Consider the problem of controlling multiple steppers comparable to those described above from an IBM compatible DB25-based parallel output port. The pinout of this connector is given in Figure 6.2, as seen looking at the face of the female connector on the back of an IBM PC (or equivalently, as seen from the back of the male connector that mates with this):
The IEEE 1284 standard gives the best available definition of the parallel port, but as an after-the-fact standard, nonconformance is common. Some documentation of this standard is available in the net. There is an extensive set of tutorial material available on the web discussing the IBM PC Parallel port. Another index of parallel port information is available from Ian Harries.
There is some confusion in the documentation of this connector about the labels on the SLCT and SLCTIN lines (pins 13 and 17); this is because these names date back to a Centronics printer design of the early 1970's, and the name SLCTIN refers to an input to the printer, which is to say, an output from the computer.
The names of some of these lines are relics of the original intended purpose of this I/O port, as a printer port. Depending on the level at which you wish to use the printer, some may be ignored. If the BIOS printer support routines of the IBM PC or the parallel port driver under various versions of UNIX sare to be used, however, it is important to pay attention to some of these signals:
The BIOS handles reinitializing the printer by producing a negative pulse on INIT (pin 16). We can use this as a reset pulse, but otherwise, it should be ignored! In the reset state, all motor windings should be off.
When no output activity is going on, the BIOS holds the output signal lines as follows:
STROBE (pin 1) high, data not valid.
AUTOFD (pin 14) high, do not feed paper.
INIT (pin 16) high, do not initialize.
SELCTIN (pin 17) low, printer selected.

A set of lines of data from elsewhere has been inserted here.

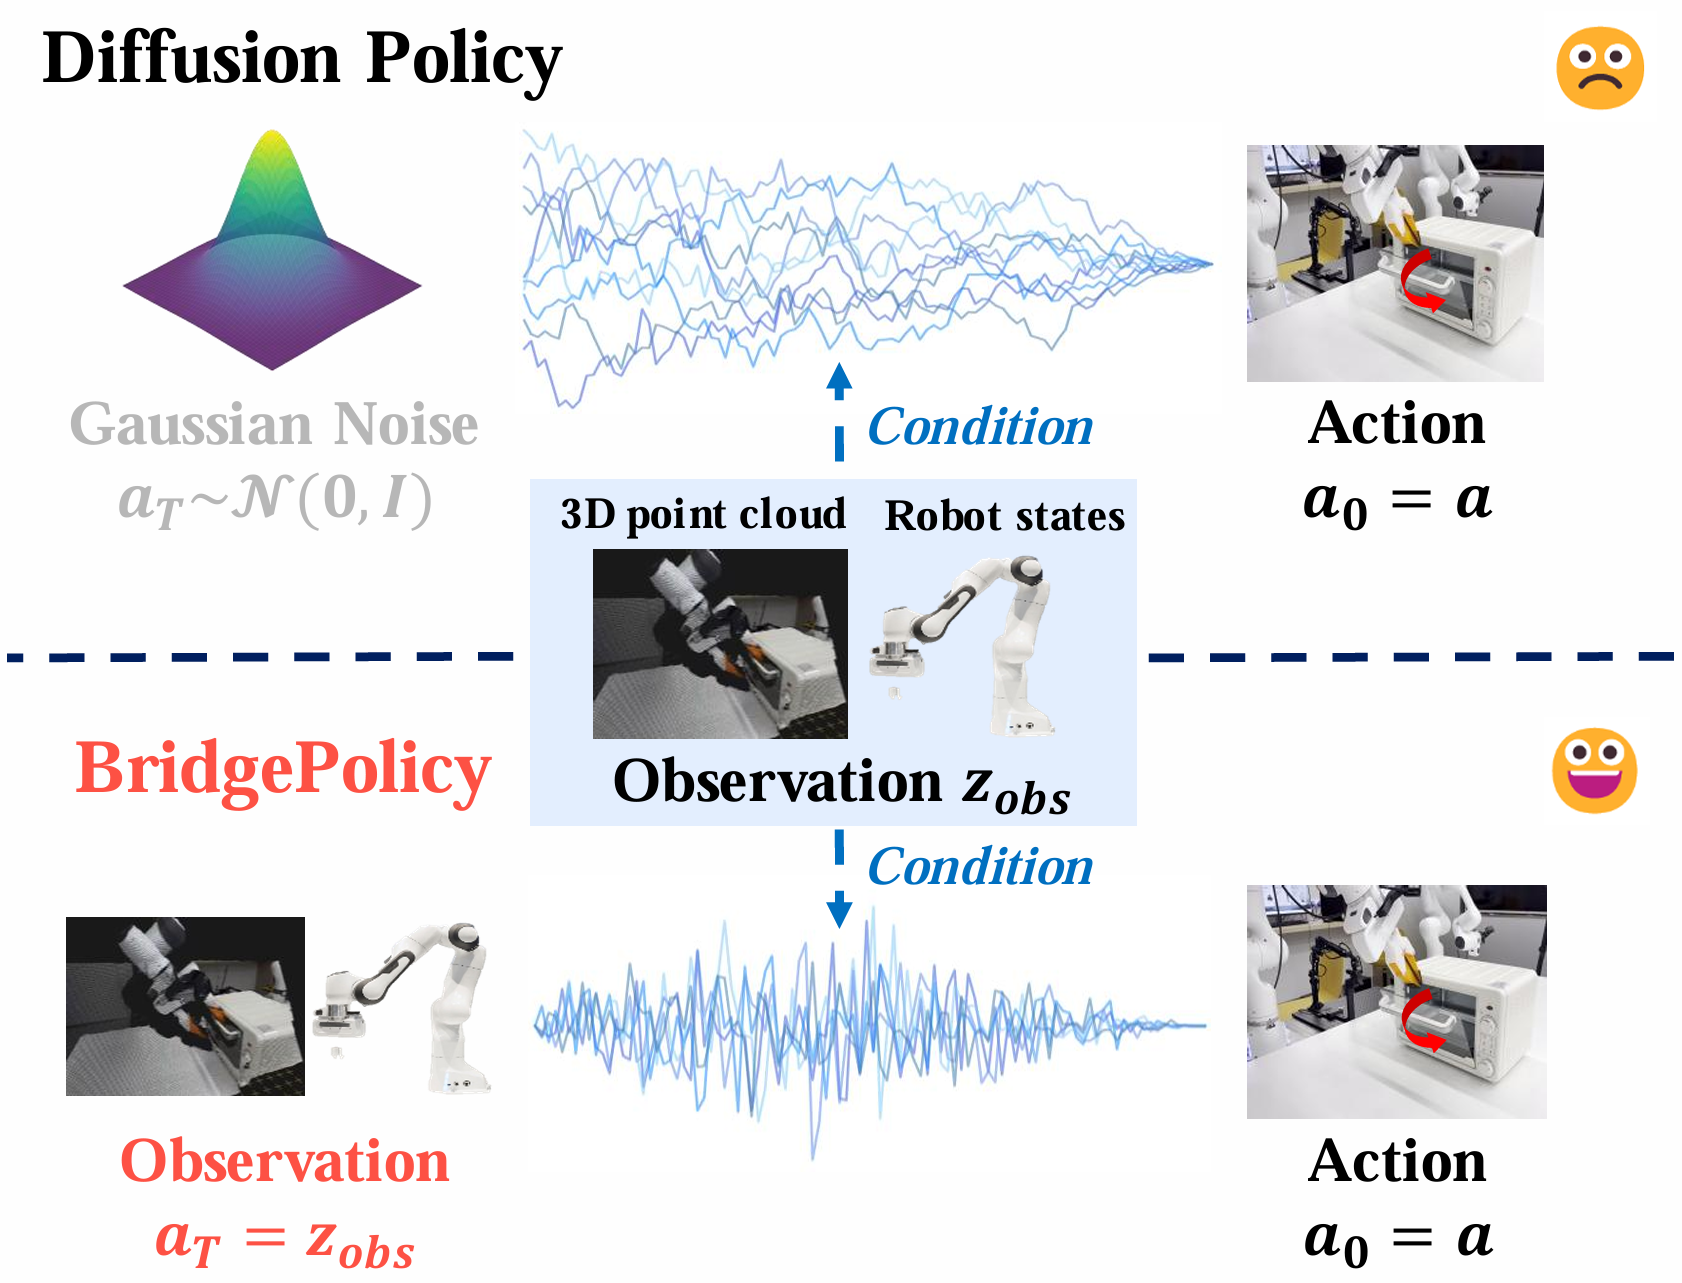
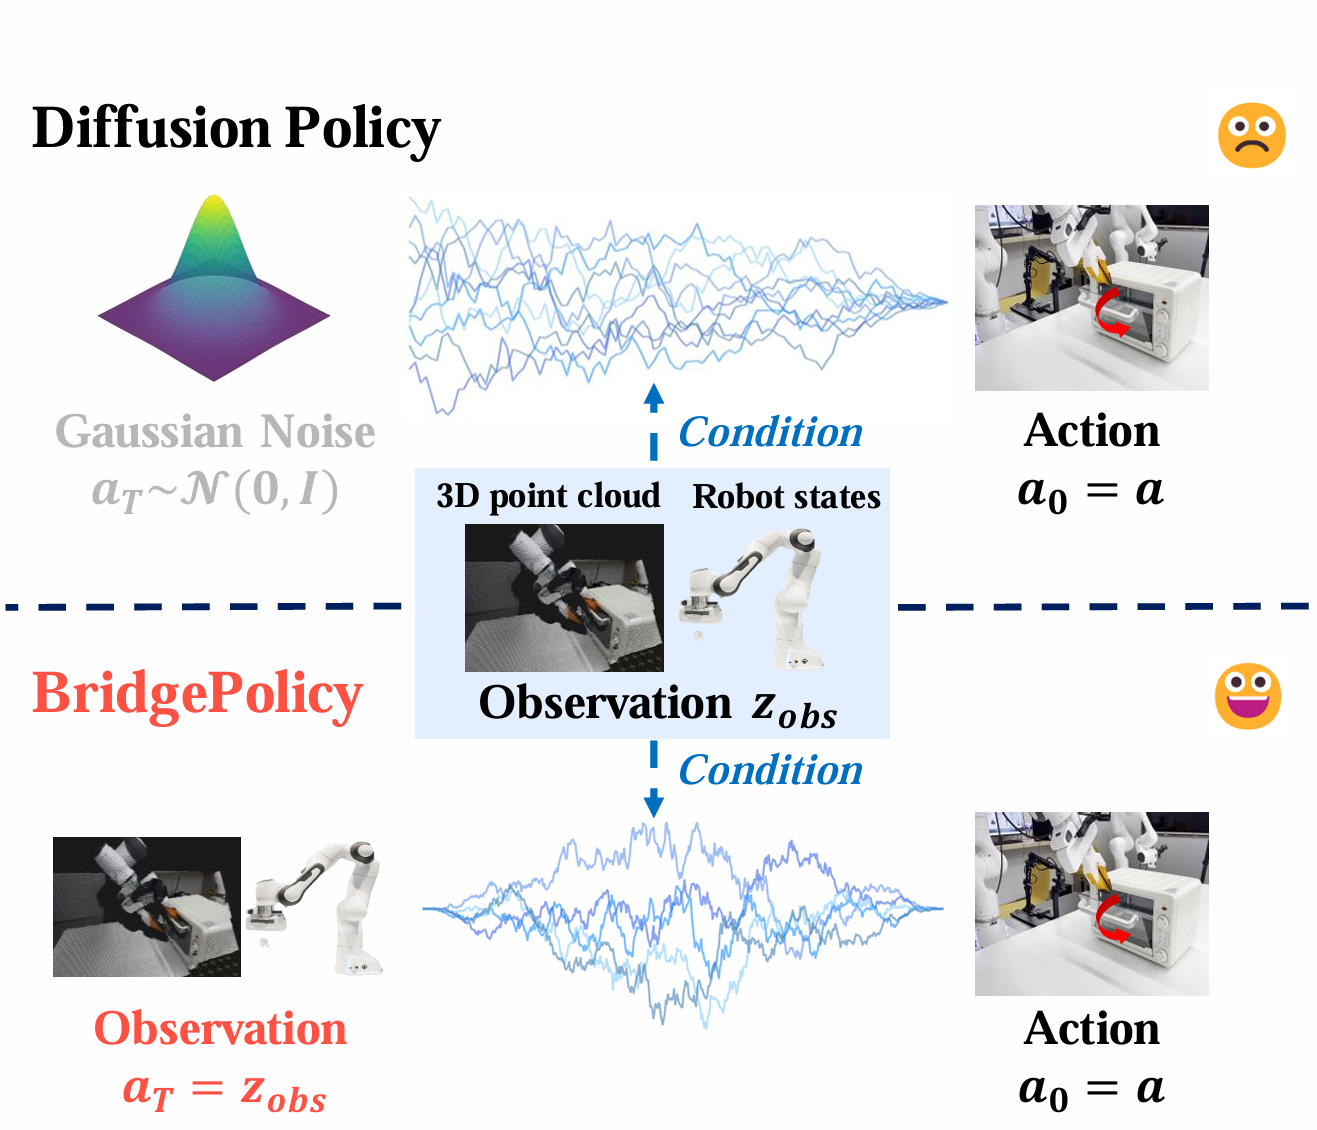
update

diff --git a/_pages/about.md b/_pages/about.md
@@ -18,7 +18,7 @@ redirect_from:
 <span class='anchor' id='about-me'></span>
 Hi, I'm a 1st-year CS Master student at School of Information and Technology at ShanghaiTech University under the supervision of [Prof. Ye Shi](https://shiye21.github.io/). My research interests includes computer vision and machine learning. My current research focus is on Deep Generative Models such as **Diffusion Bridge Models** and **Flow Matching**.
 
-I have published more than 1 papers at the top international AI conferences with total <a href='https://scholar.google.com/citations?user=YUULLMoAAAAJ'>google scholar citations <strong><span id='total_cit'>0+</span></strong></a>. Feel free to contact me for any questions or opportunities. :P
+I have published more than 3 papers at the top international AI conferences with total <a href='https://scholar.google.com/citations?user=YUULLMoAAAAJ'>google scholar citations <strong><span id='total_cit'>0+</span></strong></a>. Feel free to contact me for any questions or opportunities. :P
 
 <!-- I have published more than 100 papers at the top international AI conferences with total <a href='https://scholar.google.com/citations?user=DhtAFkwAAAAJ'>google scholar citations <strong><span id='total_cit'>0+</span></strong></a> (You can also use google scholar badge <a href='https://scholar.google.com/citations?user=DhtAFkwAAAAJ'><img src="https://img.shields.io/endpoint?url={{ url | url_encode }}&logo=Google%20Scholar&labelColor=f6f6f6&color=9cf&style=flat&label=citations"></a>). -->
 
@@ -31,7 +31,7 @@ I have published more than 1 papers at the top international AI conferences with
 
 
 # 🔥 News
-<!-- - *2026.05*: Our papers **Sample from What You See: Visuomotor Policy Learning via Diffusion Bridge with Observation-Embedded Stochastic Differential Equation** and **Diffusion Bridge or Flow Matching? A Unifying Framework and Comparative Analysis** were accepted by **ICML 2026**!🎉🎉 -->
+- *2026.05*: Our papers **Sample from What You See: Visuomotor Policy Learning via Diffusion Bridge with Observation-Embedded Stochastic Differential Equation** and **Diffusion Bridge or Flow Matching? A Unifying Framework and Comparative Analysis** were accepted by **ICML 2026**!🎉🎉
 - *2025.05*: Our paper **UniDB: A Unified Diffusion Bridge Framework via Stochastic Optimal Control** was accepted by **ICML 2025** as a **Spotlight**!🎉🎉
 - *2025.04*: Our paper **UniDB** won **Outstanding Paper Award** of **ICLR 2025 DeLTa Workshop**!🎉🎉
 
@@ -46,7 +46,7 @@ I have published more than 1 papers at the top international AI conferences with
       <div class="badge">
         ICML 2026 Poster
       </div>
-      <img src='images/publication/BP_main.png' alt="sym" width="100%">
+      <img src='images/publication/BridgePolicy_main.png' alt="sym" width="100%">
     </div>
   </div>
   <div class='paper-box-text' markdown="1">
@@ -64,7 +64,7 @@ I have published more than 1 papers at the top international AI conferences with
       <div class="badge">
         ICML 2026 Poster
       </div>
-      <img src='images/publication/DF_main.png' alt="sym" width="100%">
+      <img src='images/publication/DB_vs_FM_main.png' alt="sym" width="100%">
     </div>
   </div>
   <div class='paper-box-text' markdown="1">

To print a character, the BIOS waits for BUSY (pin 11) to go low, if it is not already low, and then outputs the new data (pins 2 through 9). Following this (with a delay of at least 0.5 microsecond), STROBE (pin 1) is pulsed low for at least 0.5 microsecond.